establish the connection, review your local corporate firewall settings and remove the
port restrictions accordingly.
Configure your firewall to allow the following ports:
- Inbound TCP/33001 (or other
TCP port set for SSH connections): The port for SSH connections.
strongly recommends running the SSH server on a non-default port (allowing
inbound SSH connections on TCP/33001, and disallowing inbound connections on
TCP/22) to ensure that your server remains secure from SSH port scan
attacks. For instructions on how to change your SSH port, see Securing Your SSH Server
If you have a legacy
customer base utilizing TCP/22, then you can allow inbound connections on
both ports. Please refer to the topic Securing Your SSH Server for
The firewall on the server side must allow the open TCP port
to reach the Aspera server. No servers are listening on UDP ports. When a
transfer is initiated by an Aspera client, the client opens an SSH session
to the SSH server on the designated TCP port and negotiates the UDP port
over which the data transfer will occur.
- Inbound UDP/33001 (or a range, if required, see
below): The port for FASP transfers, which use UDP/33001 by
default, although the server may also choose to run FASP transfers on another
- Local firewall: If you have a local firewall on your server (like Windows Firewall), verify that it is not blocking
your SSH and FASP transfer ports (such as TCP/UDP 33001). If you are using
Vlinks, you will need to allow the Vlink UDP port (55001, by default) for
multicast traffic. For additional information on setting up Vlinks, see Controlling Bandwidth Usage with Virtual Links (GUI).

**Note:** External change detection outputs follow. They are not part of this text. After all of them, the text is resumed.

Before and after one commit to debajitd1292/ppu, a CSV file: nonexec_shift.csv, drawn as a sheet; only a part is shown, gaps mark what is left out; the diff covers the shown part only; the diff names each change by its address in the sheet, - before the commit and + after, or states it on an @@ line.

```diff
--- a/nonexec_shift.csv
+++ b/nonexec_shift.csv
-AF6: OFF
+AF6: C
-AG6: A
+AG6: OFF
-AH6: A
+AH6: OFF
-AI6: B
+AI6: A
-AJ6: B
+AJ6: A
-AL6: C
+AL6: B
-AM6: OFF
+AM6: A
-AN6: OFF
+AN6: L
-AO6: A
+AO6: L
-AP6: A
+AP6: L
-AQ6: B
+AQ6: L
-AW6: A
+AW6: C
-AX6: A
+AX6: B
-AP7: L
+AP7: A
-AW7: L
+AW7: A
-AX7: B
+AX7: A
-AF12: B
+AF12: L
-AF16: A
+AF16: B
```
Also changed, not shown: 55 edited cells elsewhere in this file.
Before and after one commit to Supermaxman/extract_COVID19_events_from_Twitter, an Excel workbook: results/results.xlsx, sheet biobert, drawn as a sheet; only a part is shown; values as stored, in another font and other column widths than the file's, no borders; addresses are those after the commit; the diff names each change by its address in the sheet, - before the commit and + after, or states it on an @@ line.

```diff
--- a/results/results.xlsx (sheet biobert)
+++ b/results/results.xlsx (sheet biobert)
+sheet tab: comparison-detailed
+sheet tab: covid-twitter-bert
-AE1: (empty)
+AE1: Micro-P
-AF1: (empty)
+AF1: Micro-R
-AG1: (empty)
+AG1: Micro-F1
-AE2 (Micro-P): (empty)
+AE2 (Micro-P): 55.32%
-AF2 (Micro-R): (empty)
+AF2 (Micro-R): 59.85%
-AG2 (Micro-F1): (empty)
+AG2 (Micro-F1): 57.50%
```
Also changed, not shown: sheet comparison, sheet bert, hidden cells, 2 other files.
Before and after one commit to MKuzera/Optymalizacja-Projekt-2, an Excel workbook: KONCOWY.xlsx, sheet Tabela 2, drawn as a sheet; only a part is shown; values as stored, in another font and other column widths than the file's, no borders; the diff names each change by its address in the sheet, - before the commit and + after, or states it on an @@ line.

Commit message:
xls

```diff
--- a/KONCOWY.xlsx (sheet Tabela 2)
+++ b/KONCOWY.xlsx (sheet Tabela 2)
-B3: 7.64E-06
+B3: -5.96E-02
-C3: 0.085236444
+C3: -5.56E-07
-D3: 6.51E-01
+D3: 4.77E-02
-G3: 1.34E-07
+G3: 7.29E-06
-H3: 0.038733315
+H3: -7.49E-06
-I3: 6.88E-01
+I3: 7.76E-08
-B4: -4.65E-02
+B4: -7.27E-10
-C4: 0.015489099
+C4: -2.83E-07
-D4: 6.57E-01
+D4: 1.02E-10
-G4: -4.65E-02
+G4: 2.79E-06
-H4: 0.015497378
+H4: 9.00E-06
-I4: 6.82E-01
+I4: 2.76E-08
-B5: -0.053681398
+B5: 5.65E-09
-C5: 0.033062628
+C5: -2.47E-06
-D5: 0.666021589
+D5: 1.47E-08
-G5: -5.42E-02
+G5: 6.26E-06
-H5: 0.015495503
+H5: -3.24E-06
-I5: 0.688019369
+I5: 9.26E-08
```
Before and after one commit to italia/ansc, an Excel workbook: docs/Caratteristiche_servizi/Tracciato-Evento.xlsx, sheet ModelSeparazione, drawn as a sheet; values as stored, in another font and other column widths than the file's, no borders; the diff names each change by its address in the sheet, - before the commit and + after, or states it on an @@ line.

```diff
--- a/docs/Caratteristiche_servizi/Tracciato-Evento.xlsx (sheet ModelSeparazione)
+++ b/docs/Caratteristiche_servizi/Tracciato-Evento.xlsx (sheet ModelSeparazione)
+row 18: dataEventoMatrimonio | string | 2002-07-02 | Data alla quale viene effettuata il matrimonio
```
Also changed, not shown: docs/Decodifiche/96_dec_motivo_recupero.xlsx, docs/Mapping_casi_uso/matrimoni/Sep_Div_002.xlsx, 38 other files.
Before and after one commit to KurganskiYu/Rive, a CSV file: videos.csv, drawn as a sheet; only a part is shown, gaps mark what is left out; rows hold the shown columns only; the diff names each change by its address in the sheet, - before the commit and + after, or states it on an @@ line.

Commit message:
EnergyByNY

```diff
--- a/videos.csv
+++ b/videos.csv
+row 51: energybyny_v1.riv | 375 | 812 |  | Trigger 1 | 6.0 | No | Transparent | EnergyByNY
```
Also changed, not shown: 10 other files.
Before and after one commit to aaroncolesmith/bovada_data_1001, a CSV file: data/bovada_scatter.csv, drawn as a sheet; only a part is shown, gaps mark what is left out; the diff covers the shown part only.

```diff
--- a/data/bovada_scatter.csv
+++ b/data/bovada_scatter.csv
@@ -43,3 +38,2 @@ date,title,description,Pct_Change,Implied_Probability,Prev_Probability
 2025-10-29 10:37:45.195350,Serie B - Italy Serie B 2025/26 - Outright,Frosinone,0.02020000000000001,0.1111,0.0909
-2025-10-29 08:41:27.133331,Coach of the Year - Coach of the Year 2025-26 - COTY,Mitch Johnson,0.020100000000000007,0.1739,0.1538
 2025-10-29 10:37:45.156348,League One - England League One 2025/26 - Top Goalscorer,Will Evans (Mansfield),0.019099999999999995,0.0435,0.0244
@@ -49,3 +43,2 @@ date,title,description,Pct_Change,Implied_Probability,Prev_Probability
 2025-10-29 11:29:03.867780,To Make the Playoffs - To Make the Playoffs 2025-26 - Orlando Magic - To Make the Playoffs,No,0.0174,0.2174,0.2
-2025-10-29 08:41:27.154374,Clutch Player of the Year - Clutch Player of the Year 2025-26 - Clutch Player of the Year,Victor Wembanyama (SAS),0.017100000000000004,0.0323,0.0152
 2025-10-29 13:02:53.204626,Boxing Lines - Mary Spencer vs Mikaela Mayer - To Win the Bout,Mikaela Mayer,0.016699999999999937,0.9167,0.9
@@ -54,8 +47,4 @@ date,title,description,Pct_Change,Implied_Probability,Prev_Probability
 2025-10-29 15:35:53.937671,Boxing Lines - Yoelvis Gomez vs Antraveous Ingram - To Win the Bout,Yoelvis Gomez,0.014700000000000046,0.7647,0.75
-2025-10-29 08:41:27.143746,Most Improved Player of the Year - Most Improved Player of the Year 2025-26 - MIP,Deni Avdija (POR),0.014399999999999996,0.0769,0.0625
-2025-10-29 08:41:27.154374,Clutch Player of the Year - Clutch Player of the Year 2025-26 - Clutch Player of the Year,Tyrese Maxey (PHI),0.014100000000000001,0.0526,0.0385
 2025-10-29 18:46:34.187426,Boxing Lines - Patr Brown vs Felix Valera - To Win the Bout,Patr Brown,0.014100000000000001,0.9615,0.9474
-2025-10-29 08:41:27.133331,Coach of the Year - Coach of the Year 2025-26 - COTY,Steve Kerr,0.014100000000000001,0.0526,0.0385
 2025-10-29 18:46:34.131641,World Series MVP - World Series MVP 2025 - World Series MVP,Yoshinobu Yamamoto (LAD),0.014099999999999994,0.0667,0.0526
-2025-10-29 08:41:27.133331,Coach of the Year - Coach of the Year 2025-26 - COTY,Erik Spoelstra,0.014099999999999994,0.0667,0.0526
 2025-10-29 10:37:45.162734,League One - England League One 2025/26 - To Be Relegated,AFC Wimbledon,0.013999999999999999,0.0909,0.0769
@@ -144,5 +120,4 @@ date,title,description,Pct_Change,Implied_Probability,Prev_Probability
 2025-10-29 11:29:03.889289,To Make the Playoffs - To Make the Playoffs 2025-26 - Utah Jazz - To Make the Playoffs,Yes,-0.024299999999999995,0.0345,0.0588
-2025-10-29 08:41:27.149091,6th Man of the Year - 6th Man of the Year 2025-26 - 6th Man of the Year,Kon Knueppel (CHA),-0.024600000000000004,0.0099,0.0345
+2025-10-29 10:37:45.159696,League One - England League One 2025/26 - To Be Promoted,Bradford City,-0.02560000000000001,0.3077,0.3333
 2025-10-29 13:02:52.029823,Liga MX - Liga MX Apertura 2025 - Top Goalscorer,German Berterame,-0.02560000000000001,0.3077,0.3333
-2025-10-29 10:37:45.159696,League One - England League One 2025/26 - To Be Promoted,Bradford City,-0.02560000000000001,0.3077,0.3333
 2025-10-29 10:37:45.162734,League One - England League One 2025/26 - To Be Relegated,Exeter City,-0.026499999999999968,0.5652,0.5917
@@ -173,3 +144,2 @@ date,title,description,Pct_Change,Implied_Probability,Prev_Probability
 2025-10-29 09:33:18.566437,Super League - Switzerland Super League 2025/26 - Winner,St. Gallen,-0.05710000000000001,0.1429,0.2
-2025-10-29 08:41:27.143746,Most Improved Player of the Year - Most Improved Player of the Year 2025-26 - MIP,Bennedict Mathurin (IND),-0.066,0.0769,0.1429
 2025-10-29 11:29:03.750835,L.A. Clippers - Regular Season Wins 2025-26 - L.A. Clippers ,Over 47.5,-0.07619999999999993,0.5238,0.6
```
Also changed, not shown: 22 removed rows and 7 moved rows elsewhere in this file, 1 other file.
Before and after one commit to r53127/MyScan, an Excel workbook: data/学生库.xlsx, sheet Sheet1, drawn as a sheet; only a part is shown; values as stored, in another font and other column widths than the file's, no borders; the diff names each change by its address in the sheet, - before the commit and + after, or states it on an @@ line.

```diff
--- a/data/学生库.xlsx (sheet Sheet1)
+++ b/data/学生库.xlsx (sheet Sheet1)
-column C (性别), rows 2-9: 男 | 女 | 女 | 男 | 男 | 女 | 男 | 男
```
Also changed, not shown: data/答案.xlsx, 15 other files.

When a range of UDP ports is
For Aspera servers that have multiple concurrent clients, the
Windows operating system does not allow the Aspera FASP protocol to reuse the
same UDP port for multiple connections. Thus,
if you have multiple concurrent clients and your Aspera server runs on Windows, then you must allow inbound connections on a range of UDP ports,
where the range of ports is equal to the maximum number of concurrent FASP transfers
expected. These UDP ports should be opened incrementally from the base port, which
is UDP/33001, by default. For example, to allow 10 concurrent FASP transfers, allow
inbound traffic from UDP/33001 to UDP/33010.
Remote Client Machines
Typically, consumer and business firewalls allow direct outbound
connections from client computers on TCP and UDP, and no configuration is
required for Aspera transfers. In the special case of firewalls blocking direct
outbound connections, usually with proxy servers for web browsing, the following
ports must be allowed:
- Outbound TCP/33001: Allow outbound connections from the Aspera client
on the TCP port (TCP/33001 by default, when connecting to a Windows server,
or on another non-default port for other server operating systems).
- Outbound UDP/33001 (or a range, if
required): Allow outbound connections from the Aspera client on
the FASP UDP port (33001, by default).
- Local firewall: If you have a local firewall on the client (such as Windows Firewall), verify that it is not blocking your SSH and
FASP transfer ports (such as TCP/UDP 33001).
concurrent clients cannot connect to a Windows Aspera server on the same UDP
port. Similarly, multiple concurrent clients that are utilizing two or more user
accounts cannot connect to a Mac OS X, FreeBSD, or Isilon Aspera server on the
same UDP port. If connecting to these servers, you will need to allow a range of
outbound connections from the Aspera client (that have been opened incrementally
on the server side, starting at UDP/33001). For example, you may need to allow
outbound connections on UDP/33001 through UDP/33010 if 10 concurrent connections
are allowed by the server.